“I feed off the booing, I love it when they boo,” Rasheed Wallace said. “Hopefully next time they’ll boo much louder.”
Artest remains suspended for the rest of the season. Teammate Stephen Jackson still must serve 14 games of a 30-game penalty.
Players from both teams passed out presents to children before tipoff. The pregame mood was light despite two fans sitting directly behind Brown wearing hockey masks and shoulder pads while waving a sign that read: “Who needs the NHL when the Pacers are playing the Pistons?” Other fans held signs that read” “Suspend Stern” and “Indiana Subs vs. Detroit Thugs.”
O’Neal missed his first three shots before connecting. He ended the first half 2 for 9 and then came out and missed his first three attempts of the second half. When Carlisle rested his best players toward the end of the third quarter, Detroit went on a 7-0 run and led 69-61 entering the fourth.
Indiana closed to 69-67 before Detroit responded with a 9-2 run, and Hamilton and Rasheed Wallace hit jump shots down the stretch to keep the Pacers at least six points down. Wallace’s final three-pointer made it 89-80 with 1:29 left, and Indiana got no closer than five the rest of the way.

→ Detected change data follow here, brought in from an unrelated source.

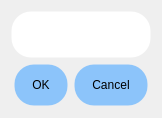
First picture: the form in delete_dialog.ui, repository vedaka1/Database-console, before the edit.
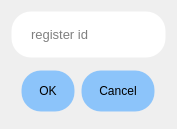
Second picture: the form after the edit. Icons and pictures are not drawn.

```diff
--- a/delete_dialog.ui
+++ b/delete_dialog.ui
@@ -6,8 +6,8 @@
    <rect>
     <x>0</x>
     <y>0</y>
-    <width>162</width>
-    <height>118</height>
+    <width>177</width>
+    <height>129</height>
    </rect>
   </property>
   <property name="sizePolicy">
@@ -73,6 +73,9 @@
 }
 </string>
        </property>
+       <property name="placeholderText">
+        <string>register id</string>
+       </property>
       </widget>
      </item>
      <item alignment="Qt::AlignHCenter|Qt::AlignVCenter">
```
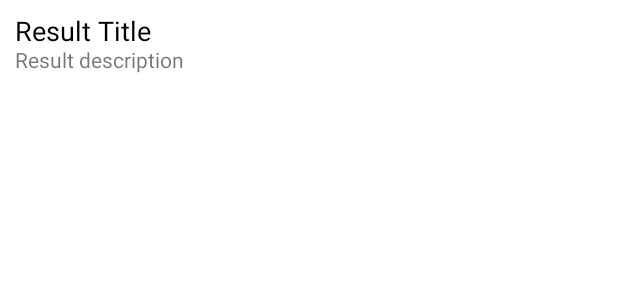
After one commit to cuhacking/atlas, an Android app: the layout item_search_result.xml on its own in the app's theme, with its tools: preview values and no code run, on a phone screen of 412 x 824 dp. The commit adds this screen. Shown: the top 300 px of the screen. Run offline under Robolectric (Android 15) with nearby library versions, the phone set to English and light mode, and no system bars.

Commit message:
Implement Search Feature (draft)

```diff
--- /dev/null
+++ b/android/src/main/java/com/cuhacking/atlas/search/SearchResult.kt
@@ -0,0 +1,3 @@
+package com.cuhacking.atlas.search
+
+data class SearchResult(val name: String, val description: String)
--- /dev/null
+++ b/android/src/main/res/drawable/rounded_corners.xml
@@ -0,0 +1,9 @@
+<?xml version="1.0" encoding="utf-8"?>
+<shape
+    xmlns:android="http://schemas.android.com/apk/res/android"
+    android:shape="rectangle">
+    <corners
+        android:radius="8dp"/>
+    <solid
+        android:color="#ffffff" />
+</shape>
--- /dev/null
+++ b/android/src/main/res/layout/item_search_result.xml
@@ -0,0 +1,40 @@
+<?xml version="1.0" encoding="utf-8"?>
+<androidx.constraintlayout.widget.ConstraintLayout xmlns:android="http://schemas.android.com/apk/res/android"
+    xmlns:app="http://schemas.android.com/apk/res-auto"
+    android:id="@+id/search_item"
+    android:layout_width="match_parent"
+    android:layout_height="60dp"
+    android:background="@drawable/rounded_corners"
+    android:clickable="true"
+    android:focusable="true">
+
+    <TextView
+        android:id="@+id/result"
+        android:layout_width="wrap_content"
+        android:layout_height="wrap_content"
+        android:layout_marginStart="10dp"
+        android:text="Result Title"
+        android:textAppearance="@style/TextAppearance.AppCompat.Medium"
+        android:textColor="#000000"
+        app:layout_constraintBottom_toBottomOf="parent"
+        app:layout_constraintEnd_toEndOf="parent"
+        app:layout_constraintHorizontal_bias="0"
+        app:layout_constraintStart_toStartOf="parent"
+        app:layout_constraintTop_toTopOf="parent"
+        app:layout_constraintVertical_bias="0.22000003" />
+
+    <TextView
+        android:id="@+id/description"
+        android:layout_width="wrap_content"
+        android:layout_height="wrap_content"
+        android:layout_marginStart="10dp"
+        android:layout_marginTop="5dp"
+        android:text="Result description"
+        app:layout_constraintBottom_toBottomOf="parent"
+        app:layout_constraintEnd_toEndOf="parent"
+        app:layout_constraintHorizontal_bias="0"
+        app:layout_constraintStart_toStartOf="parent"
+        app:layout_constraintTop_toTopOf="parent"
+        app:layout_constraintVertical_bias="0.69" />
+
+</androidx.constraintlayout.widget.ConstraintLayout>
```
Also changed, not shown: android/src/main/java/com/cuhacking/atlas/MainActivity.kt (+37 -2 lines), android/src/main/java/com/cuhacking/atlas/search/SearchResultsAdapter.kt (added, +49 -0 lines), android/src/main/java/com/cuhacking/atlas/search/SearchViewModel.kt (added, +23 -0 lines), android/src/main/res/layout/activity_main.xml (+34 -1 lines).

“Everybody’s happy this game is over. Now we can move on,” O’Neal said. “Sometimes when you’re so excited, it kind of exhausts you. I think the team, at times, wore out.”